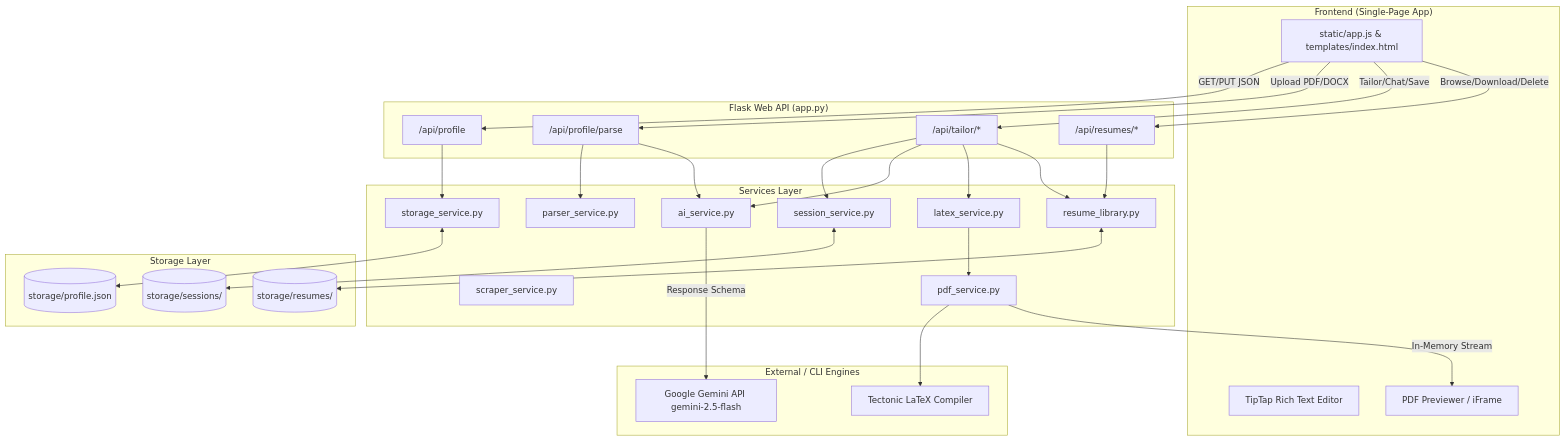
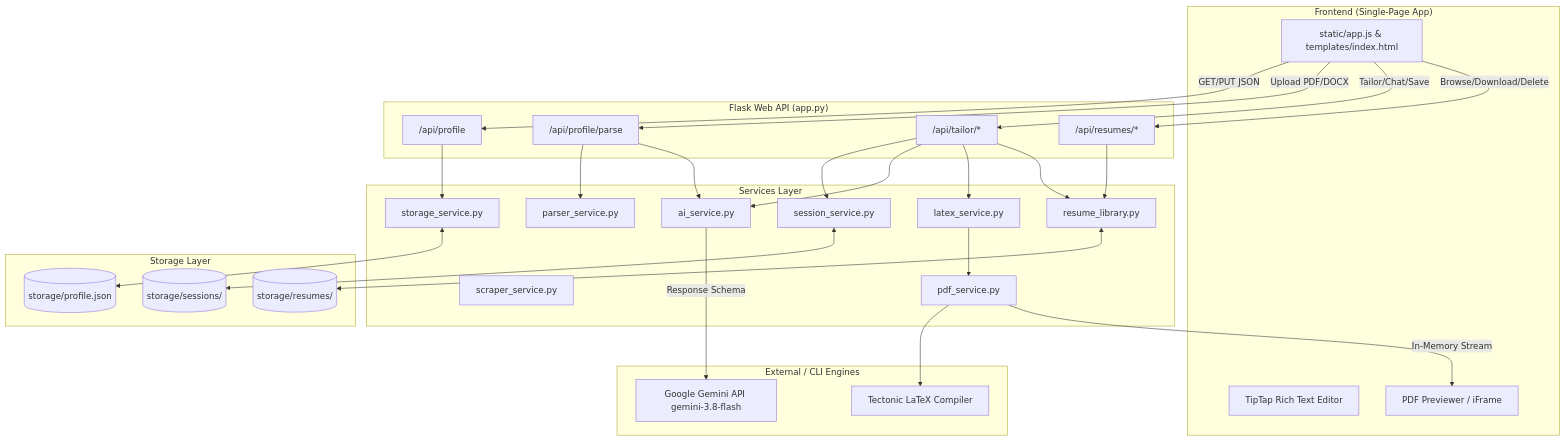
One commit to Hima-11-works/BuildR changed the diagram in HANDOFF.md. Above: the diagram before and after it, drawn with Mermaid. The commit also changed other lines of this file and 3 other files, not shown here.

````diff
--- a/HANDOFF.md
+++ b/HANDOFF.md
@@ -93,63 +93,63 @@
 ```mermaid
 flowchart TD
     subgraph Frontend ["Frontend (Single-Page App)"]
         UI[static/app.js & templates/index.html]
         TipTap[TipTap Rich Text Editor]
         PDFViewer[PDF Previewer / iFrame]
     end
 
     subgraph API ["Flask Web API (app.py)"]
         ProfileAPI["/api/profile"]
         ParseAPI["/api/profile/parse"]
         TailorAPI["/api/tailor/*"]
         LibraryAPI["/api/resumes/*"]
     end
 
     subgraph Logic ["Services Layer"]
         StorageSvc[storage_service.py]
         AISvc[ai_service.py]
         ParserSvc[parser_service.py]
         ScraperSvc[scraper_service.py]
         LaTeXSvc[latex_service.py]
         PDFSvc[pdf_service.py]
         LibSvc[resume_library.py]
         SessSvc[session_service.py]
     end
 
     subgraph LLM ["External / CLI Engines"]
-        Gemini[Google Gemini API gemini-2.5-flash]
+        Gemini[Google Gemini API gemini-3.8-flash]
         Tectonic[Tectonic LaTeX Compiler]
     end
 
     subgraph Disk ["Storage Layer"]
         ProfileJSON[(storage/profile.json)]
         SessionsDir[(storage/sessions/)]
         ResumesDir[(storage/resumes/)]
     end
 
     UI -->|GET/PUT JSON| ProfileAPI
     UI -->|Upload PDF/DOCX| ParseAPI
     UI -->|Tailor/Chat/Save| TailorAPI
     UI -->|Browse/Download/Delete| LibraryAPI
 
     ProfileAPI --> StorageSvc
     StorageSvc <--> ProfileJSON
 
     ParseAPI --> ParserSvc
     ParseAPI --> AISvc
     AISvc -->|Response Schema| Gemini
 
     TailorAPI --> SessSvc
     TailorAPI --> AISvc
     SessSvc <--> SessionsDir
 
     TailorAPI --> LaTeXSvc
     LaTeXSvc --> PDFSvc
     PDFSvc --> Tectonic
 
     TailorAPI --> LibSvc
     LibraryAPI --> LibSvc
     LibSvc <--> ResumesDir
 
     PDFSvc -->|In-Memory Stream| PDFViewer
 ```
````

==============================

Exercise aim →
If a line in the data above includes the string "TailorAPI", copy it.

Response →
         TailorAPI["/api/tailor/*"]
     UI -->|Tailor/Chat/Save| TailorAPI
     TailorAPI --> SessSvc
     TailorAPI --> AISvc
     TailorAPI --> LaTeXSvc
     TailorAPI --> LibSvc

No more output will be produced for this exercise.